“You undervalue yourself.”
Big Eyes is a great example of how during the film’s time period, and especially now, one can’t substantially succeed without the ability to sell themselves. You have to talk yourself up and whore yourself out, momentarily be a narcissistic and self-marketing machine to say you’re the best whether you are or not (I’ve found that in these cases the people usually or not). But oftentimes the real talent hides in the shadows. They’re too timid, too shy, too submissive. Imagine the quality not only in the arts, but in the entire work force if this was not the case. The above poster for the film perfectly demonstrates this point. The real artist is a stowaway, almost depicted as an ornament on the dress of the limelight enthusiast showering in praise on deck. Big Eyes is a small story about a big scandal that could have never been told and everything would have been just fine in the world.
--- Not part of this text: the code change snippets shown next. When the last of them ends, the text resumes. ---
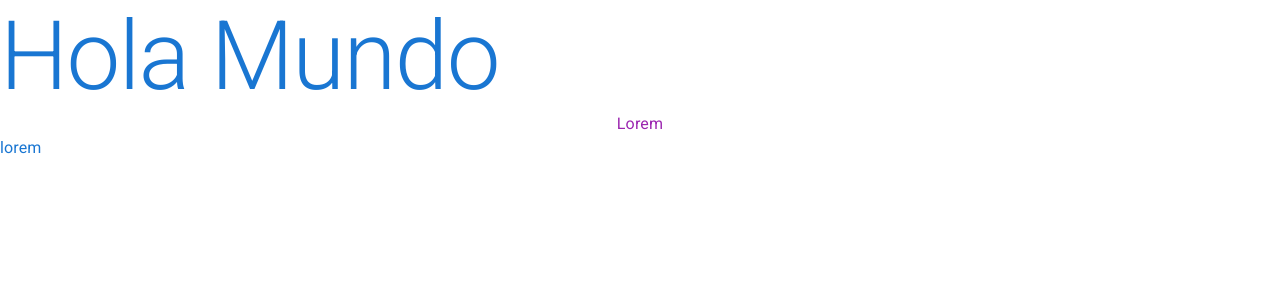
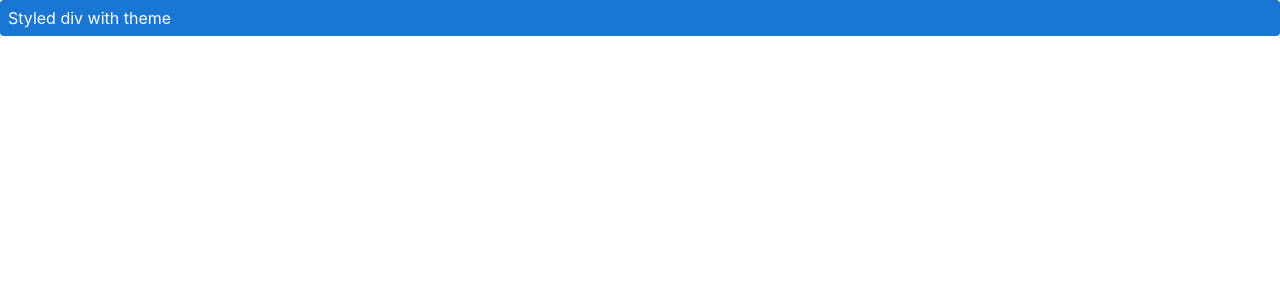
Before and after one commit to willluna/Curso_materialUI_react, a React (Create React App) app: page / in a window 1280 px wide. Shown: the top 300 px of the page. Built offline with nearby package versions, Linux system fonts and the light colour scheme.

Commit message:
Curso Material UI #06 Tema Global

```diff
--- a/src/App.jsx
+++ b/src/App.jsx
@@ -1,24 +1,26 @@
-import { Typography } from '@mui/material';
-import React from 'react';
+import * as React from 'react';
+import { styled, createTheme, ThemeProvider } from '@mui/system';
 
+const customTheme = createTheme({
+  palette: {
+    primary: {
+      main: '#1976d2',
+      contrastText: 'white',
+    },
+  },
+});
 
+const MyThemeComponent = styled('div')(({ theme }) => ({
+  color: theme.palette.primary.contrastText,
+  backgroundColor: theme.palette.primary.main,
+  padding: theme.spacing(1),
+  borderRadius: theme.shape.borderRadius,
+}));
 
-function App() {
+export default function ThemeUsage() {
   return (
-    <div>
-    <Typography variant='h1' color='primary'>
-      Hola Mundo
-    </Typography>
-
-    <Typography variant="body1" color="secondary" align='center'>
-      Lorem
-    </Typography>
-
-    <Typography variant="body1" color="primary">
-      lorem
-    </Typography>
-    </div>
+    <ThemeProvider theme={customTheme}>
+      <MyThemeComponent>Styled div with theme</MyThemeComponent>
+    </ThemeProvider>
   );
 }
-
-export default App;
```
Still, it delivers the kind of rich story and picture we’ve come to expect from a Tim Burton film.
Margaret (Amy Adams), freshly separated from her abusive husband, is on the run to San Francisco with her daughter Jane (Delaney Raye). They’re greeted by her friend DeeAnn (Krysten Ritter), apparently the only familiar face in the sea of West Coast strangers. Margaret clearly isn’t in the know as she asks her friend if espresso is, “like reefer.” So uncool. Days are spent in the park bartering with passerby over the price of her work…she always capitulates to their low price. And that’s where Walter (Christoph Waltz) enters the picture. He flirts with his customers, makes them laugh and smile, and encourages Margaret to not sell herself, or her work, short. He wines and dines the neglected artist, moving unbelievably fast towards a marriage proposal. And it’s clear Margaret has run from a barbaric man only to be caught by a swindling mountebank.
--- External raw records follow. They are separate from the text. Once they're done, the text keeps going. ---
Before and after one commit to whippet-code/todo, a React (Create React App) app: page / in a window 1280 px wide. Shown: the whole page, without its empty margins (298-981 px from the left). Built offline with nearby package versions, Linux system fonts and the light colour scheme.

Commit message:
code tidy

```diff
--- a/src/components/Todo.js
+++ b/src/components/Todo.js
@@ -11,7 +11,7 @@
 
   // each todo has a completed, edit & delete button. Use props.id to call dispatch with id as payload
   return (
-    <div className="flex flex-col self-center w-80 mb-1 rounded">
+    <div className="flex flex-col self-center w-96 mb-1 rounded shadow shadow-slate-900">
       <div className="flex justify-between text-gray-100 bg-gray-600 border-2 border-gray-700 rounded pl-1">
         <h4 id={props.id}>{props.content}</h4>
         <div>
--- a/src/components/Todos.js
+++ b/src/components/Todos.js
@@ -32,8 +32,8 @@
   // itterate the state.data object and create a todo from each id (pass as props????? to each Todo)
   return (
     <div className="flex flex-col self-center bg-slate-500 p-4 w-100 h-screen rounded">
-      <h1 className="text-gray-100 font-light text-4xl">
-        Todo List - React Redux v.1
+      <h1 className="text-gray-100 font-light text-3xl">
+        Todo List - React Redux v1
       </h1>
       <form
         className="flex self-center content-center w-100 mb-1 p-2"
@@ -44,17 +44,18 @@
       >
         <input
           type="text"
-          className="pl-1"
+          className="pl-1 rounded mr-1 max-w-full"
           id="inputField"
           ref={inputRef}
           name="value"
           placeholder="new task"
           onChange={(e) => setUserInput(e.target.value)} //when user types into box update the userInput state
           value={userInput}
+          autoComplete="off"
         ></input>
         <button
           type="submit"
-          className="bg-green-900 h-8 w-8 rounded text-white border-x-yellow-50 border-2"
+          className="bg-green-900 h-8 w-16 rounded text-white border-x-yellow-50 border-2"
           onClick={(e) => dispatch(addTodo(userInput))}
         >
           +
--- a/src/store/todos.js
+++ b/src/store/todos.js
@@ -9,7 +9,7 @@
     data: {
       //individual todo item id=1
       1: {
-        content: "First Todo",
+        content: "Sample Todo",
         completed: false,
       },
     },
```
Tim Burton does a great job with the writers Scott Alexander and Larry Karaszewski of not initially blaming either party for the famous scandal that ensues. Walter pawns the work off as his own, and to start he genuinely seems to do so with his wife’s best interest in mind. As the story progresses, we figure out the only thing Walter can paint, and he does admirably well, is a scam. He’s no artist; real estate is his main mode of income. A crucial scene sets up Margaret with the opportunity to take her rightful credit, but rather than own up to her work she stands there inaudible, acquiescing to her husband yet again. It’s a well thought out, darkly funny, and quiet meditation on artistic achievement.
This is pretty much a two horse race from the get go, saddling up with Adams and Waltz as the top ponies we’ll get to see sprint towards the finish. Waltz, once again, excels as the snarky and spineless male lead. It’s incredible how he’s been able to morph countless unlikable roles into characters you sparingly side with. Adams is equally good, if not better than her male counterpart. The problem is that her character, Margaret, is just too damn quiet. She nearly slips out of your mind and the film itself, at times becoming a stiff, white-faced mannequin with a permanent aghast gaze stuck on her face. Adams is such a great actress, and she’s really good here, but it’s far from her best work. I’d be just as shocked as her character would be if she’s nominated for an Oscar.
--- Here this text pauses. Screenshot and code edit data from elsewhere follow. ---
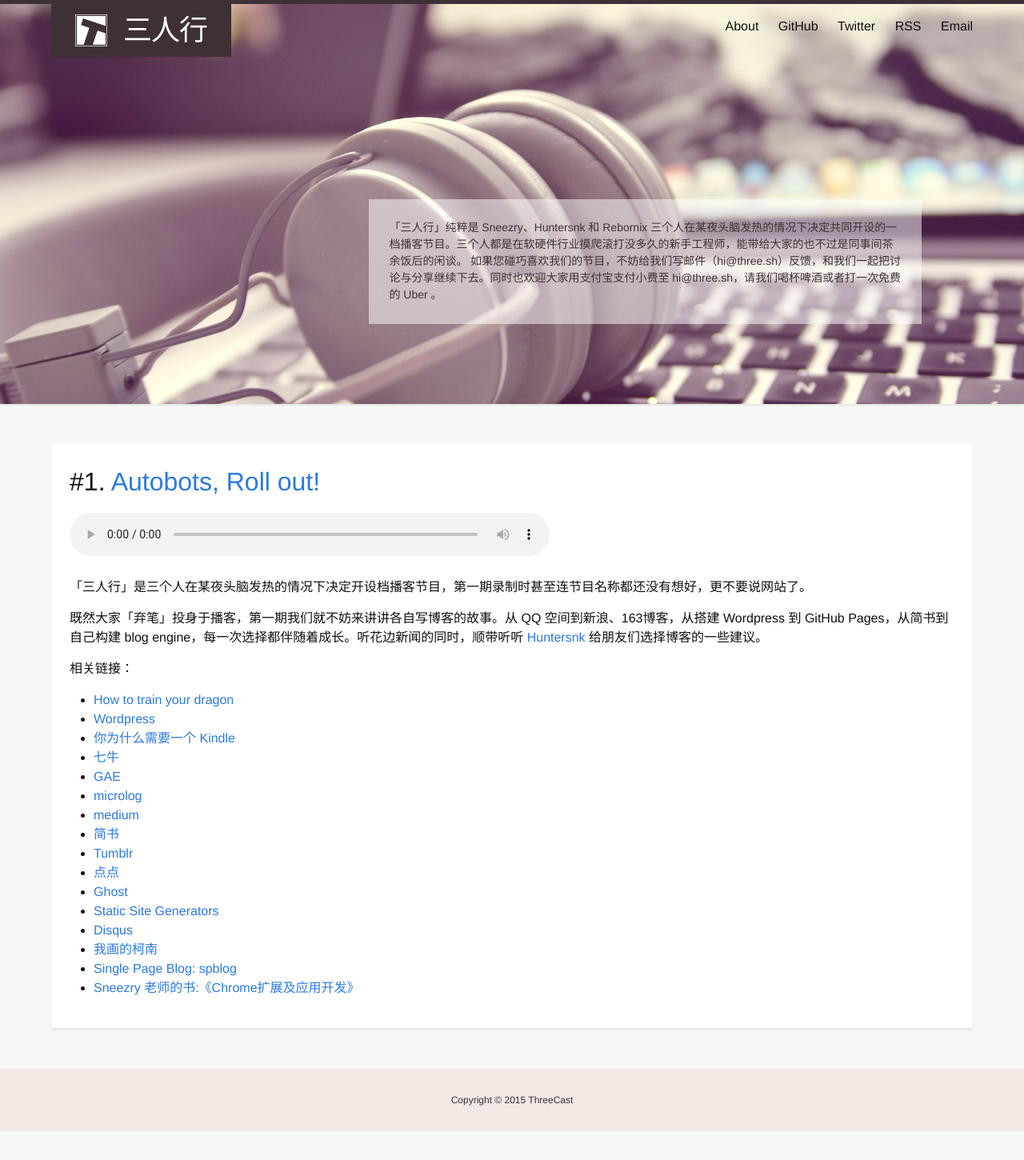
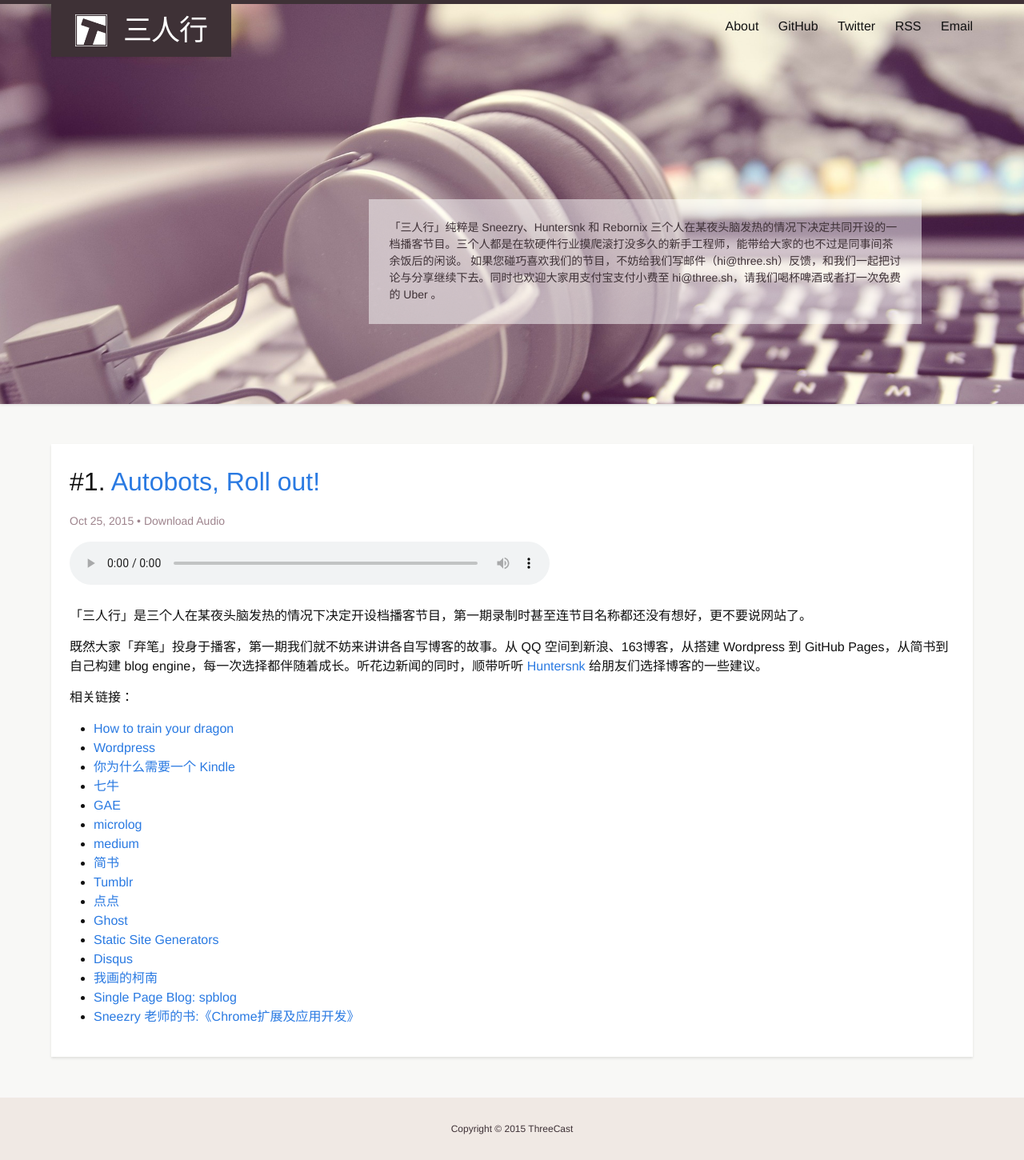
Before and after one commit to threecast/threecast.github.io, a Jekyll site: the page built from index.html, in a window 1280 px wide. Shown: the whole page at 80% size. Built offline with Jekyll 4.4.1, drawn with Linux system fonts in a browser that asks for light colours; before the commit the page ends 1414 px from its top, so only the background shows below that.

Commit message:
add audio download link

```diff
--- a/_layouts/post.html
+++ b/_layouts/post.html
@@ -5,7 +5,7 @@ layout: default
 
   <header class="post-header">
     <h1 class="post-title">{{ page.title }}</h1>
-    <p class="post-meta">{{ page.date | date: "%b %-d, %Y" }}{% if page.author %} • {{ page.author }}{% endif %}{% if page.meta %} • {{ page.meta }}{% endif %}</p>
+    <p class="post-meta">{{ page.date | date: "%b %-d, %Y" }}{% if page.author %} • {{ page.author }}{% endif %}{% if page.meta %} • {{ page.meta }}{% endif %}{% if page.audiolink %} • <a href="{{ page.audiolink }}">Download Audio</a>{% endif %}</p>
     <audio class="episode-player" controls="" preload="meta">
       <source src="{{ page.audiolink }}" />
     </audio>
--- a/_sass/_layout.scss
+++ b/_sass/_layout.scss
@@ -245,6 +245,10 @@
 .post-meta {
     font-size: $small-font-size;
     color: $grey-color;
+
+    a {
+        color: $grey-color;
+    }
 }
 
 .post-date {
--- a/index.html
+++ b/index.html
@@ -11,6 +11,7 @@ layout: default
     #{{ post.episodeid }}.  <a href="{{ root_url }}{{ post.url }}">{{ post.title }}</a>
     {% endif %}
     </h1>
+    <p class="post-meta">{{ post.date | date: "%b %-d, %Y" }}{% if post.author %} • {{ post.author }}{% endif %}{% if post.meta %} • {{ post.meta }}{% endif %}{% if post.audiolink %} • <a href="{{ post.audiolink }}">Download Audio</a>{% endif %}</p>
     <audio class="episode-player" controls="" preload="meta">
       <source src="{{ post.audiolink }}" />
     </audio>
```
Also changed, not shown: 5 other files.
What a gift it is from Burton to finally break free from his frequent collaborator Johnny Depp (who to me is on the downside of his career) to work with two performers at the top of their game. We get the typical Burton flair through a picture smothered with the vibrancy of a package of Skittles, as well as the same dreamy haze visuals as his film Big Fish. While I don’t think Big Eyes has a resounding message outside of, “grow a spine” or “believe in yourself,” Burton and his dynamic duo don’t let that damper the overall effect of the movie. It won’t etch its way into your memory bank, but while you’re in it, Big Eyes is a fascinating and sharp inspection on the value of art and self.
“Eyes are the window to the soul.”
Rating: 4 out of 5